My favorite agile software development topic of them all — tools. More specifically, agile project management tools. If you’re old school, you bust out some index cards, some butcher paper, some writing utensils, and you get to work. If you’re trying to use one of the simplest of agile project management software tools (that most are introduced to as part of their Scrum training), then you open up an Excel template. If you’re looking for something a bit more comprehensive or even just a little more automated, then you do a search on Google for “agile project management software”. You click around, see quite a few options, look at some screenshots, screencasts, and likely research mailing lists and blogs to see what people think of these tools.
At some point you’re likely tempted by some vendors making amazing promises. These vendors aren’t simply selling software project management tools; they’re selling you the keys to enterprise enlightenment. They show screen after screen packed full of nondescript icons, drop down menus, and incredibly detailed forms that make you wonder how you got by in the past without tracking all that information. They integrate with version control systems, integrated development environments, issue trackers, testing tools, portfolio management systems; some will even have integration with customer relation management systems. What more could you want? A lot more. Actually, a lot less. But, as the saying goes, “less is more.”

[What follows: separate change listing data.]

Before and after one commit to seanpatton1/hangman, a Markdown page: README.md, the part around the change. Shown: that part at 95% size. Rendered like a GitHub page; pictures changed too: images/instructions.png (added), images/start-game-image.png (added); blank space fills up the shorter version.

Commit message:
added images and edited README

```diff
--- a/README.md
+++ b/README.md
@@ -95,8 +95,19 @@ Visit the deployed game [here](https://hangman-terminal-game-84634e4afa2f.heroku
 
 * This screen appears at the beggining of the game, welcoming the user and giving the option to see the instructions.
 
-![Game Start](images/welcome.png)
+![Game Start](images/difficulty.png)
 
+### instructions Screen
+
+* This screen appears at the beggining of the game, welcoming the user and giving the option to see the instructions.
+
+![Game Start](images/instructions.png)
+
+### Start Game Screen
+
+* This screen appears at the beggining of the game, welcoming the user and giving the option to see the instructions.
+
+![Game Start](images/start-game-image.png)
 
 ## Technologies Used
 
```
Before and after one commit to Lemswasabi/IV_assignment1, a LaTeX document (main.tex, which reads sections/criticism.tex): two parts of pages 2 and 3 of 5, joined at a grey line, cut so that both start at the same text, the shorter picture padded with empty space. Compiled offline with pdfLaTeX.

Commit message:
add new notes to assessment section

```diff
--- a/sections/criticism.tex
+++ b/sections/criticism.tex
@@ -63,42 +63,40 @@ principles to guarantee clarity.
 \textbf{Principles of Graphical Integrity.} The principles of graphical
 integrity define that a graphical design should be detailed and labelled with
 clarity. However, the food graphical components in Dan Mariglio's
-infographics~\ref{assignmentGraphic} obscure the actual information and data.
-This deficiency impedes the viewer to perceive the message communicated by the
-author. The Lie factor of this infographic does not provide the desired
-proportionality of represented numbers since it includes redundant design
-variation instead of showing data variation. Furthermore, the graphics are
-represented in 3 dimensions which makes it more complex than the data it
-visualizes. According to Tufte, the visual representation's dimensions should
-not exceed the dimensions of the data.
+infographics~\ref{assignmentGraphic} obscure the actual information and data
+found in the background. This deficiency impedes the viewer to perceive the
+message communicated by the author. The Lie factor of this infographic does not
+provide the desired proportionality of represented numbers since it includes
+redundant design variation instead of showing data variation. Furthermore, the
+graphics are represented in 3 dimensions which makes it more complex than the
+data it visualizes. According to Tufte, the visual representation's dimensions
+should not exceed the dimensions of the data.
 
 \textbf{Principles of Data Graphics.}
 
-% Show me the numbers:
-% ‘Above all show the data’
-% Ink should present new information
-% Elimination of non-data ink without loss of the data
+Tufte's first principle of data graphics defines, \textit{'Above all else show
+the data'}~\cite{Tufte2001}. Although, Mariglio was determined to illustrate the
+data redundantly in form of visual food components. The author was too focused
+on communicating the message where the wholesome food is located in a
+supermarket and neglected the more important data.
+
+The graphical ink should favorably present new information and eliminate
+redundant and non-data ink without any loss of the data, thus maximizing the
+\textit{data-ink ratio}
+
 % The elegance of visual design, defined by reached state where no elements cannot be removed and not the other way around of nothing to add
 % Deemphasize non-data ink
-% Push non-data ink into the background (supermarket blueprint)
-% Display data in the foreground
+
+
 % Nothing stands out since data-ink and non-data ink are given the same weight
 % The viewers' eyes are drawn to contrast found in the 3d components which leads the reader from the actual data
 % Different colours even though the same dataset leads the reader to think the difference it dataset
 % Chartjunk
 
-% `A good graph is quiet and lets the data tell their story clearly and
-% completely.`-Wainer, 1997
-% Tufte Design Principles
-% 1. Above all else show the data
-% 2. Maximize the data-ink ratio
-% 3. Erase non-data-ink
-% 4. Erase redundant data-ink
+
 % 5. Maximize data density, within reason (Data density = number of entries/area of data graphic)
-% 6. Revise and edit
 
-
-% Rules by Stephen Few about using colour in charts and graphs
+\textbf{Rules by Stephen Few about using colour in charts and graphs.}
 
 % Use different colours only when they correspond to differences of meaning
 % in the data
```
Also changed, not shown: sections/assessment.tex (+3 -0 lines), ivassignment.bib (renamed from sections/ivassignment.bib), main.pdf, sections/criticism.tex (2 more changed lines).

The problem I see with a number of the agile project management software offerings available today is that they have lost sight of what it is to be agile, at least when it comes to managing their own products. It seems like these solutions are trying to be all things to all people. Featuritis has hit these products in the worst way. I think the UI designers of these products were forced to get their daily dose of inspiration through slide shows of Enterprise Resource Planning (ERP) software screen shots and other “enterprisey” offerings that cause many of their users to go home each night wondering why they can’t master the art of using the software to get their jobs done more efficiently.
Beyond the usability issues I see with this new breed of agile project management tools and the attempt to “be all things to all people”, I think these tools are missing the mark in an even bigger way. If you want to provide the ultimate agile project management software, then you might as well leap frog the old project management tools by looking at what the open source community is doing and using. The offerings by sites like java.net, Sourceforge, and many other open source project hosting sites are where these agile project management vendors likely need to turn their attention to. There is a reason tools like Trac, Redmine, and others are utilized by more and more open source projects to manage development of the software. These tools acknowledge the need to manage the software development process in a distributed environment where there can be many contributors and many users. The focus of these tools does not start with a project manager view of the world, but rather with a project contributor and user focus. This means that an issue tracker becomes the central nervous system. Version control is a first class citizen, not something you leave for third party integrations. Mailing lists, forums, and RSS/ATOM feeds are often key features in these open source software project management tools.
I will admit to being biased in this post. I am not a fan (in general) of most software that is aimed at the “enterprise.” I believe that many of the best practices in open source software development should be adopted by agile tool vendors looking to address the problems faced by those involved with software development projects. I’ve held off writing a post about agile project management tools for over a year now, but after recently re-evaluating the options out there I felt it was time to give my thoughts on the topic. It’s a way more popular topic than it should be in my opinion. It’s much easier to talk about the merits of one tool over another than it is to address the more difficult (and more critical) challenges involving changes required in human behaviours.